Saturday Night Live is known for it hilarious political skits; Tina Fey’s depiction of Sara Palin comes readily to mind. The show has been very successful in producing some good laughs with celebrity guests of all descriptions, including presidential candidates. Recently Kate McKinnon’s depiction on Hillary Clinton while Hillary played the bartender was really very funny. So there were great expectations when it was announced that Donald Trump had agreed to host SNL.
Those expectations produced the best ratings that the Saturday night late show has pulled in years, but by all accounts the show was actually a dud. I personally thought that Trump’s opening and his skits were at best marginally funny and at worst boring. Apparently I am not alone in that opinion:

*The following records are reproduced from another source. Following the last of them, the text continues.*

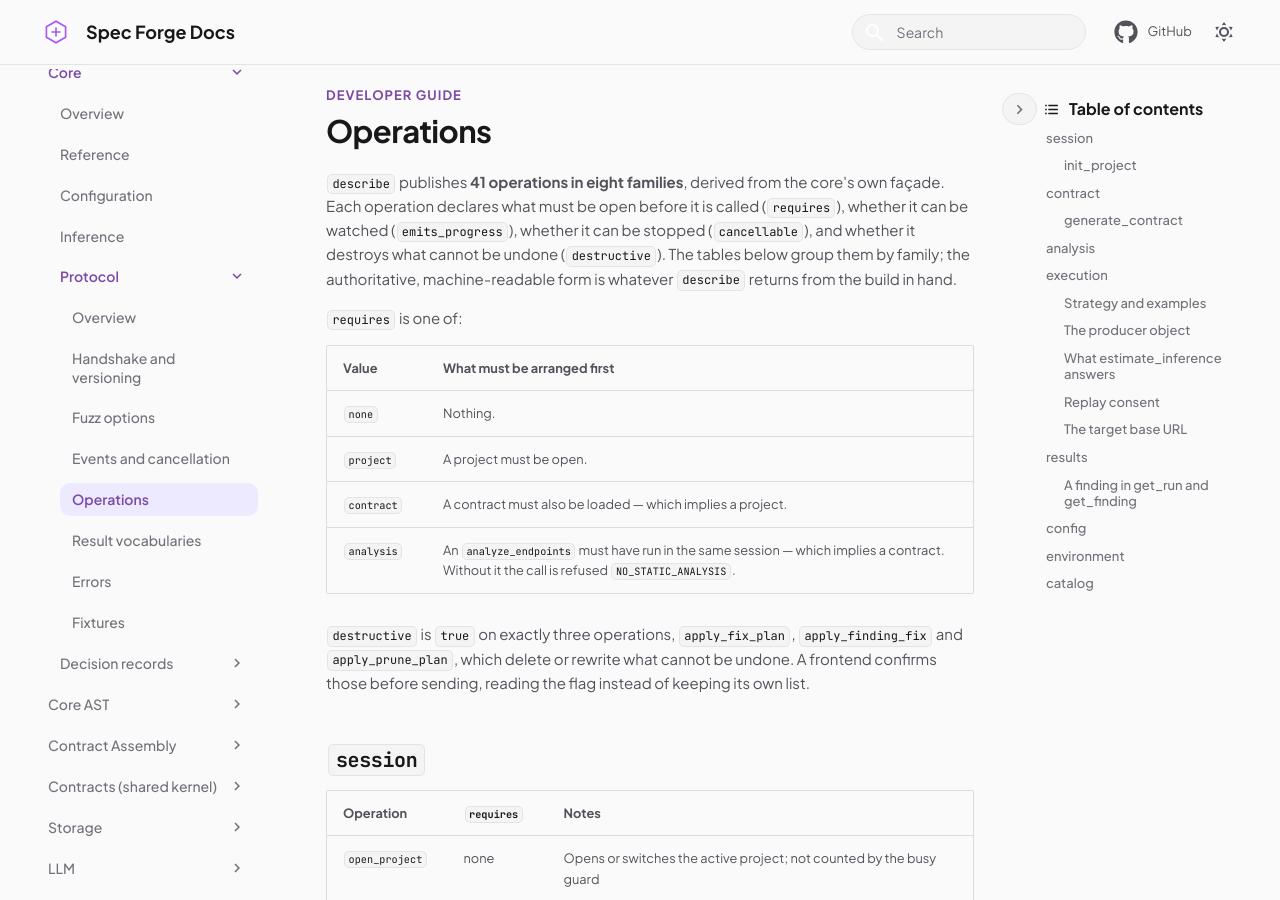
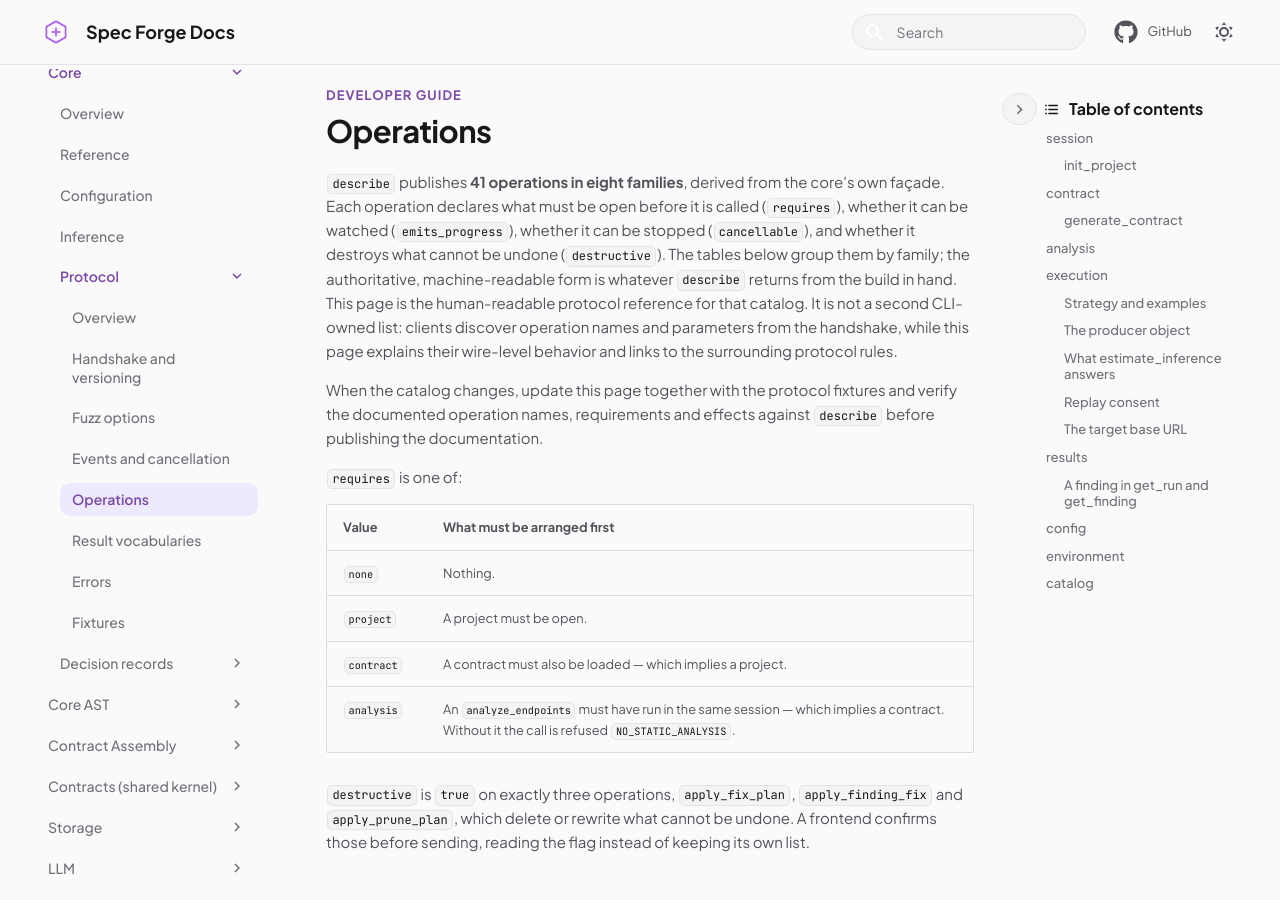
Before and after one commit to Spec-Forge-Testing/specforge-docs, an MkDocs documentation site: the page built from docs/modules/core/protocol/operations.md, in a window 1280 px wide and 900 px high. Built offline with MkDocs 1.6.1 and Material for MkDocs 9.7.7, drawn with Linux system fonts in a browser that asks for light colours; comment, search, counter and statistics services are not loaded.

Commit message:
docs(protocol): clarify operation reference ownership

```diff
--- a/docs/modules/core/protocol/operations.md
+++ b/docs/modules/core/protocol/operations.md
@@ -6,6 +6,14 @@ core's own façade. Each operation declares what must be open before it is calle
 stopped (`cancellable`), and whether it destroys what cannot be undone
 (`destructive`). The tables below group them by family; the authoritative,
 machine-readable form is whatever `describe` returns from the build in hand.
+This page is the human-readable protocol reference for that catalog. It is not
+a second CLI-owned list: clients discover operation names and parameters from
+the handshake, while this page explains their wire-level behavior and links to
+the surrounding protocol rules.
+
+When the catalog changes, update this page together with the protocol fixtures
+and verify the documented operation names, requirements and effects against
+`describe` before publishing the documentation.
 
 `requires` is one of:
 
```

TV critic Hank Stuever: “Donald Trump’s highly touted and almost certainly inappropriate hosting gig on NBC’s ‘Saturday Night Live’ turned out to be an anemic and halfhearted dud.”
Daniel Fienberg in The Hollywood Reporter: “As lifeless as Trump was for the majority of the show, the writers deserve every bit as much of the onus for entirely failing to work around Trump’s limitations or finding amusing things to do with the lump in the middle.”
Ken Tucker of Yahoo TV: “Turns out, this really was just a craven move for ratings. There was no attempt by Lorne Michaels and company to use Trump as a critique of himself, no moment that did not feel vetted by the candidate.”
Many critics blame both Trump and SNL for the lack of sarcastic “bite” which normally makes the show’s political skits work so well. They point to the fact that Trump’s vetoed several skit ideas which he now says “went too far”. I think what he really means that they depicted him in a negative manner too accurately. Others critics have made the claim that the SNL writers and producers craved the ratings boost so much that they were afraid to push Trump too hard into agreeing to more edgy, and therefore funnier, skits.
I think that is probably an accurate assessment, but the problem goes deeper than that and centers on the character Trump portrays daily. SNL skits portraying political candidates and office holders work because they overly emphasis the person’s traits, in essence making them into caricatures of themselves. Generally we find that funny. The problem they have with Trump is that on the campaign trail and in personal appearances before that, he has already been playing a caricature of himself for years. So on Saturday Night Live Trump, the caricature, looked remarkably like the Trump we see on TV almost every day, and that’s not funny.